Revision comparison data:
········
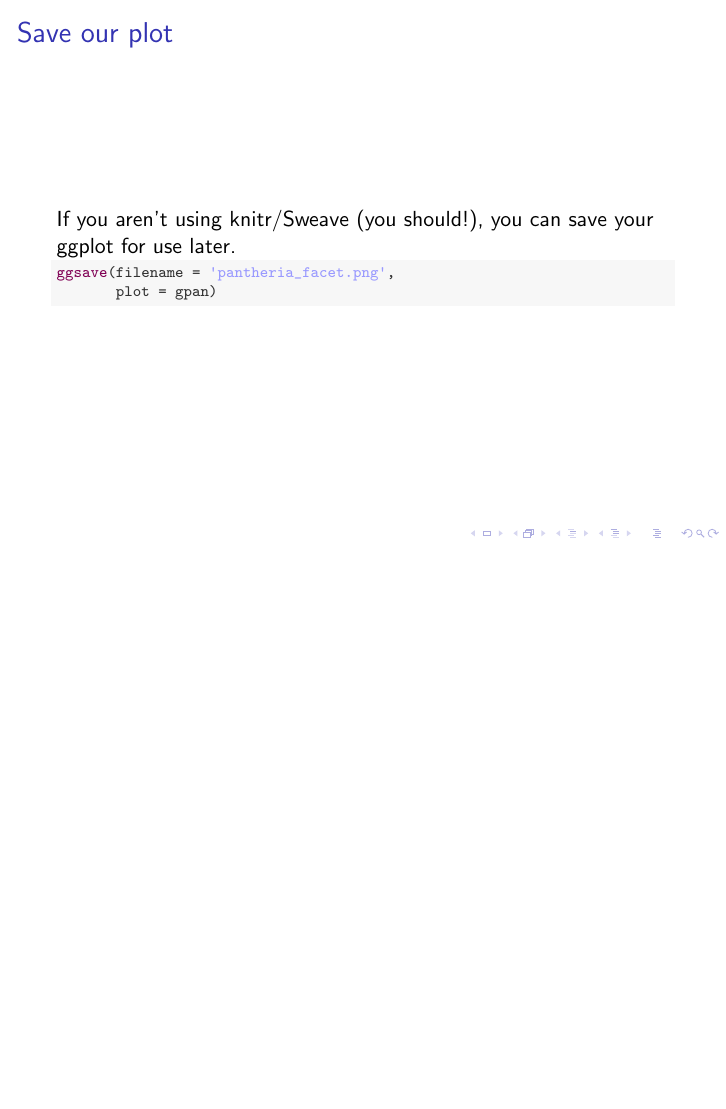
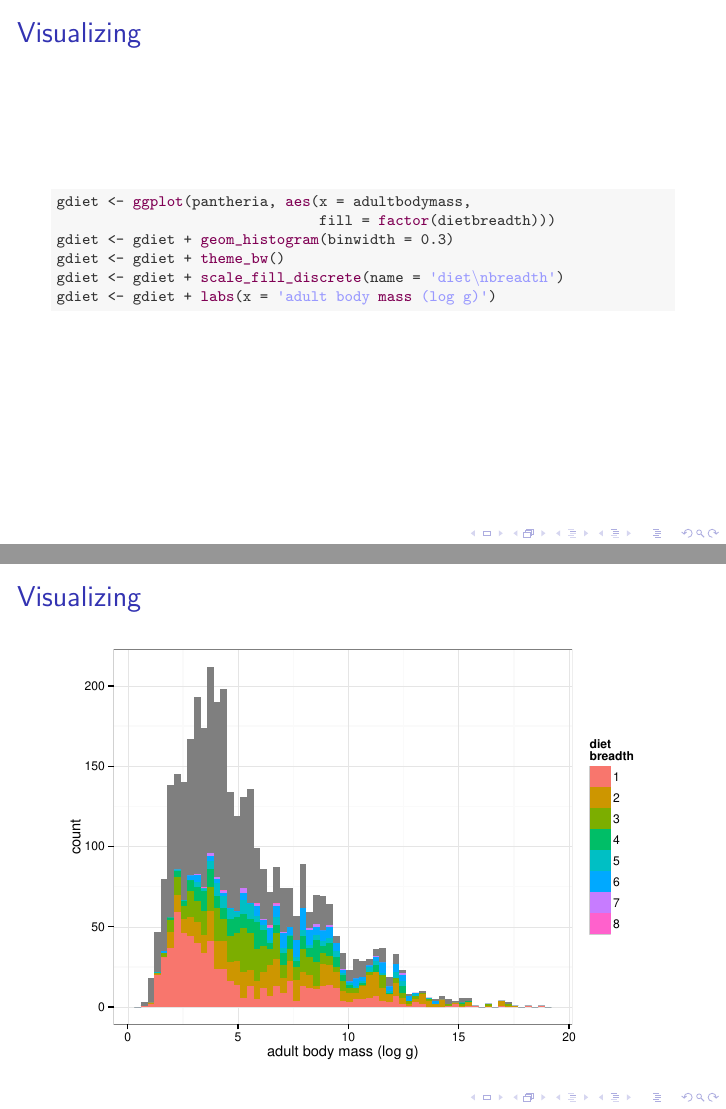
Before and after one commit to psmits/presentations, LaTeX slides (ggplot_tutorial/tutorial_2.tex): page 25 of 25 before the commit and pages 25 and 26 of 27 after it, the two joined at a grey line, the shorter picture padded with empty space. Compiled offline with pdfLaTeX.

Commit message:
ggplot tutorial 2 finish?

```diff
--- a/ggplot_tutorial/tutorial_2.tex
+++ b/ggplot_tutorial/tutorial_2.tex
@@ -512,6 +512,33 @@ gpan <- gpan + \hlfunctioncall{facet_wrap}(~ order)
 \end{frame}
 
 \begin{frame}[fragile]
+  \frametitle{Visualizing}
+\begin{knitrout}\scriptsize
+\definecolor{shadecolor}{rgb}{0.969, 0.969, 0.969}\color{fgcolor}\begin{kframe}
+\begin{alltt}
+gdiet <- \hlfunctioncall{ggplot}(pantheria, \hlfunctioncall{aes}(x = adultbodymass,
+                               fill = \hlfunctioncall{factor}(dietbreadth)))
+gdiet <- gdiet + \hlfunctioncall{geom_histogram}(binwidth = 0.3)
+gdiet <- gdiet + \hlfunctioncall{theme_bw}()
+gdiet <- gdiet + \hlfunctioncall{scale_fill_discrete}(name = \hlstring{'diet\textbackslash{}nbreadth'})
+gdiet <- gdiet + \hlfunctioncall{labs}(x = \hlstring{'adult body \hlfunctioncall{mass} (log g)'})
+\end{alltt}
+\end{kframe}
+\end{knitrout}
+
+\end{frame}
+
+\begin{frame}[fragile]
+  \frametitle{Visualizing}
+\begin{knitrout}\scriptsize
+\definecolor{shadecolor}{rgb}{0.969, 0.969, 0.969}\color{fgcolor}
+\includegraphics[width=\maxwidth]{figure/unnamed-chunk-25}
+
+\end{knitrout}
+
+\end{frame}
+
+\begin{frame}[fragile]
   \frametitle{Save our plot}
 
   If you aren't using knitr/Sweave (you should!), you can save your ggplot for use later.
```
Also changed, not shown: ggplot_tutorial/figure/unnamed-chunk-10.pdf, ggplot_tutorial/figure/unnamed-chunk-12.pdf, ggplot_tutorial/figure/unnamed-chunk-21.pdf, ggplot_tutorial/figure/unnamed-chunk-23.pdf, ggplot_tutorial/figure/unnamed-chunk-25.pdf (added), ggplot_tutorial/figure/unnamed-chunk-5.pdf, ggplot_tutorial/figure/unnamed-chunk-7.pdf, ggplot_tutorial/tutorial_2.pdf, ggplot_tutorial/tutorial_2.tex (8 more changed lines), 3 other files.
········
What this task involves. A complete and exact copy of the records is required. Exclude the pictures.

Your response.
Before and after one commit to psmits/presentations, LaTeX slides (ggplot_tutorial/tutorial_2.tex): page 25 of 25 before the commit and pages 25 and 26 of 27 after it, the two joined at a grey line, the shorter picture padded with empty space. Compiled offline with pdfLaTeX.

Commit message:
ggplot tutorial 2 finish?

```diff
--- a/ggplot_tutorial/tutorial_2.tex
+++ b/ggplot_tutorial/tutorial_2.tex
@@ -512,6 +512,33 @@ gpan <- gpan + \hlfunctioncall{facet_wrap}(~ order)
 \end{frame}
 
 \begin{frame}[fragile]
+  \frametitle{Visualizing}
+\begin{knitrout}\scriptsize
+\definecolor{shadecolor}{rgb}{0.969, 0.969, 0.969}\color{fgcolor}\begin{kframe}
+\begin{alltt}
+gdiet <- \hlfunctioncall{ggplot}(pantheria, \hlfunctioncall{aes}(x = adultbodymass,
+                               fill = \hlfunctioncall{factor}(dietbreadth)))
+gdiet <- gdiet + \hlfunctioncall{geom_histogram}(binwidth = 0.3)
+gdiet <- gdiet + \hlfunctioncall{theme_bw}()
+gdiet <- gdiet + \hlfunctioncall{scale_fill_discrete}(name = \hlstring{'diet\textbackslash{}nbreadth'})
+gdiet <- gdiet + \hlfunctioncall{labs}(x = \hlstring{'adult body \hlfunctioncall{mass} (log g)'})
+\end{alltt}
+\end{kframe}
+\end{knitrout}
+
+\end{frame}
+
+\begin{frame}[fragile]
+  \frametitle{Visualizing}
+\begin{knitrout}\scriptsize
+\definecolor{shadecolor}{rgb}{0.969, 0.969, 0.969}\color{fgcolor}
+\includegraphics[width=\maxwidth]{figure/unnamed-chunk-25}
+
+\end{knitrout}
+
+\end{frame}
+
+\begin{frame}[fragile]
   \frametitle{Save our plot}
 
   If you aren't using knitr/Sweave (you should!), you can save your ggplot for use later.
```
Also changed, not shown: ggplot_tutorial/figure/unnamed-chunk-10.pdf, ggplot_tutorial/figure/unnamed-chunk-12.pdf, ggplot_tutorial/figure/unnamed-chunk-21.pdf, ggplot_tutorial/figure/unnamed-chunk-23.pdf, ggplot_tutorial/figure/unnamed-chunk-25.pdf (added), ggplot_tutorial/figure/unnamed-chunk-5.pdf, ggplot_tutorial/figure/unnamed-chunk-7.pdf, ggplot_tutorial/tutorial_2.pdf, ggplot_tutorial/tutorial_2.tex (8 more changed lines), 3 other files.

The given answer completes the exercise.